MATTOON -- The St. Louis Browns baseball club of the American League will pass through Mattoon on the Big Four Railroad the morning of May 2.
I shall leave it to our readers in the railroad buff community to explain the details of the Big Four Railroad (the name popularly given to the Central Pacific Railroad, a/k/a the first transcontinental railroad).*
The Browns were finishing up a road trip in Cleveland and heading home to St. Louis to begin a homestand Tuesday. Robert Lee Hedges, the original owner of the Browns is still owner for one last year. Still on the team is Hall of Famer Bobby Wallace, who goes all the way back to the St. Louis Perfectos (they of "best opening record in franchise history fame"). Branch Rickey is the manager. The Browns are stagnant in 8th place.
You can peruse other stories noted on April 30, 1915, courtesy of the Mattoon Journal Gazette and Times-Courier website.
I would note three things:
1. The daily newspaper was the thing, not twitter. But the amount of minutia is roughly the same.
2. The Browns are in last place, but simply being part of the "Big 8 teams" of any one of the three major leagues operating at the time, was, at least by Mattoon standards, an attraction.
3. Not sure if there is a freight rail-line still passing through Mattoon, but look at how amazingly straight-arrow it is to pass over there "as the crow flies" from Cleveland to St. Louis.
If you went by Amtrak today, you would have to go through Chicago; if you drove, through Effingham.

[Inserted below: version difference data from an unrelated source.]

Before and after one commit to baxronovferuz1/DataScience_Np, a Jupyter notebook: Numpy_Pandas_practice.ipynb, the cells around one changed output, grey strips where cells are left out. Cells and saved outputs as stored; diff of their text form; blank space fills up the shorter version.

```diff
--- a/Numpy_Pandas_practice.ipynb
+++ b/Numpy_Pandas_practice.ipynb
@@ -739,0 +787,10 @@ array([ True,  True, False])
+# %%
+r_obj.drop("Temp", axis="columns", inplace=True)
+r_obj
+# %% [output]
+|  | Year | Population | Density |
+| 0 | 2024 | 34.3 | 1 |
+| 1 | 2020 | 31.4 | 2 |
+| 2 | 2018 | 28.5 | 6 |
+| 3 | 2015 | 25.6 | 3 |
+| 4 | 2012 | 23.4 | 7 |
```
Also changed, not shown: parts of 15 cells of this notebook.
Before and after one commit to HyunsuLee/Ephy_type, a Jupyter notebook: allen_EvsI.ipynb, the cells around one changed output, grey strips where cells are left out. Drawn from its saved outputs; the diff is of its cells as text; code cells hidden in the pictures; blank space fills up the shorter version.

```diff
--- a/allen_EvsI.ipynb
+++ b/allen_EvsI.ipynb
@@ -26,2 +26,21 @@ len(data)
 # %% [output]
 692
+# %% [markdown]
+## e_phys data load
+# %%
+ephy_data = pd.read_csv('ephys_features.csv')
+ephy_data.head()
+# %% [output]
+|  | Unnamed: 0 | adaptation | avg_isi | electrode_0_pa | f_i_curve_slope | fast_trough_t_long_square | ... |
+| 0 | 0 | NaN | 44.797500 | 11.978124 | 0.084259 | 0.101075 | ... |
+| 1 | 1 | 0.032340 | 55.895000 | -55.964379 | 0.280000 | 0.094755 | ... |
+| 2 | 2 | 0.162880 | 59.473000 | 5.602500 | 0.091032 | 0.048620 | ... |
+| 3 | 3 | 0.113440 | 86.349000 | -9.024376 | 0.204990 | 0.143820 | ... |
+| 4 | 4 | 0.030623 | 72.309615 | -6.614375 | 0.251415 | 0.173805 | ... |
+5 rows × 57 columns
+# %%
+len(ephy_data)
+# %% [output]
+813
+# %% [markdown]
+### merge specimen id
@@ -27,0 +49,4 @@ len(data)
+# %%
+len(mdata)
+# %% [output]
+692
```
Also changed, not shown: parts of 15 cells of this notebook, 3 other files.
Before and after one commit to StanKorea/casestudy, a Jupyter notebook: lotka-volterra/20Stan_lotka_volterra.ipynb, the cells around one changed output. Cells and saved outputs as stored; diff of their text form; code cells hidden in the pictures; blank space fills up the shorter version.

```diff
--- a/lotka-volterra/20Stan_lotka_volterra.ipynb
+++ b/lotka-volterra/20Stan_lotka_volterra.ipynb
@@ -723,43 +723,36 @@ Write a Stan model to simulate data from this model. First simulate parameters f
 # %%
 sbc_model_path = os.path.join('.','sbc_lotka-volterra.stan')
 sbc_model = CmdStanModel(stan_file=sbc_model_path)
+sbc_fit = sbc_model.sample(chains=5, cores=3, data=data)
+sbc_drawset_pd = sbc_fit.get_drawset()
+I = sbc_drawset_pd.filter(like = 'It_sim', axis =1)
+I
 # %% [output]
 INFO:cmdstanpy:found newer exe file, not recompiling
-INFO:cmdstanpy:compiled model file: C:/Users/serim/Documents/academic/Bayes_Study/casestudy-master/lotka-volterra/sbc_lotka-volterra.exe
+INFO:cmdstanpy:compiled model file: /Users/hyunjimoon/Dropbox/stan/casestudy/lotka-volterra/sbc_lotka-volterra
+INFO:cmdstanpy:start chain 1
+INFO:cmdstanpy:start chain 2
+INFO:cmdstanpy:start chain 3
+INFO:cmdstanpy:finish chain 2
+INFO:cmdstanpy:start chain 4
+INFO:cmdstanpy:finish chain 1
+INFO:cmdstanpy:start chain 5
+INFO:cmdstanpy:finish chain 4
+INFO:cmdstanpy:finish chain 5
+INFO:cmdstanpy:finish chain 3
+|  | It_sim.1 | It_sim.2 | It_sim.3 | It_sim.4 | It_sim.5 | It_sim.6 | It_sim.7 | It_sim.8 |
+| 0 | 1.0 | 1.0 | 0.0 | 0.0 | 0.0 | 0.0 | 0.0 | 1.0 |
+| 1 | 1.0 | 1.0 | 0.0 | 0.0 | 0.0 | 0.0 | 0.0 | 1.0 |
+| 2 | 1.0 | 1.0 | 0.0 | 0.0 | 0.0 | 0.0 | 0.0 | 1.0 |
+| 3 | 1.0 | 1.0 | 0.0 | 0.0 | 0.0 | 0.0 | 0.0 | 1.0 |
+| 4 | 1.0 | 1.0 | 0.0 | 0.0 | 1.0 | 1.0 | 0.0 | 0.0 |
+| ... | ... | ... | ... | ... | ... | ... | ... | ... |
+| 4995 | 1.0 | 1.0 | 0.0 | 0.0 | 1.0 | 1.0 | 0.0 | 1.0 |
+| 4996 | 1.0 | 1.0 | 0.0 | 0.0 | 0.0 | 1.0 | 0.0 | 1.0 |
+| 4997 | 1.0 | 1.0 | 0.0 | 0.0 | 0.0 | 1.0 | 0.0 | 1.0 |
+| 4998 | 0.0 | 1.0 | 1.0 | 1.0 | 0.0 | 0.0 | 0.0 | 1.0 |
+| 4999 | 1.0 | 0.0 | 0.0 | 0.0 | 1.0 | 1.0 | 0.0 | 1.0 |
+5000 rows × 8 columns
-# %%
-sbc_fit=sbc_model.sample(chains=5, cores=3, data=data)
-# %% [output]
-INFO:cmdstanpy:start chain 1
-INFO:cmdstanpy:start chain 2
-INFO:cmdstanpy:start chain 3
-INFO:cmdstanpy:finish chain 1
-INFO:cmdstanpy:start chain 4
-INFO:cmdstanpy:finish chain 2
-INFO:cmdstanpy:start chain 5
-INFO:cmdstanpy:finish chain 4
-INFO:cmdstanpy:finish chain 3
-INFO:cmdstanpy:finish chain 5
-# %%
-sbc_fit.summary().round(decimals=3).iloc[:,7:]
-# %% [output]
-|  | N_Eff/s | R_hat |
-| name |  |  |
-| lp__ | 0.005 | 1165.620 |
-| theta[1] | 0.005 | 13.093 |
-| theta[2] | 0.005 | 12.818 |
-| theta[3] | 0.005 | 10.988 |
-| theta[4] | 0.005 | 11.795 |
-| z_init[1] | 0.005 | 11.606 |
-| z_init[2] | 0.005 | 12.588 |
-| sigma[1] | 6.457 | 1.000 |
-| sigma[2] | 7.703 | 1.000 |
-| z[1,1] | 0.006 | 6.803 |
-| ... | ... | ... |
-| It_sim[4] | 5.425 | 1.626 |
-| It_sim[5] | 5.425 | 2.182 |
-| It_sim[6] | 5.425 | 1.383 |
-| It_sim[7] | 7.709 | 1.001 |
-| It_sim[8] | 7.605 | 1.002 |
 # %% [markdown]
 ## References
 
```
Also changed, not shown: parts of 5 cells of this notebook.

* Though I cant resist pointing out that the railroad had its origins with a bill introduced by Senator Thomas Hart Benton of Missouri for a "Great National Highway from St. Louis to the Pacific Ocean, straight as may be, with branches to Oregon and Mexico. The Government was to reserve a strip one mile wide for it, so as to provide for every kind of a road and means of conveyance – railway, plank, macadamized, with railroad trains, wagons, stages, pack trains and even sleds in Winter".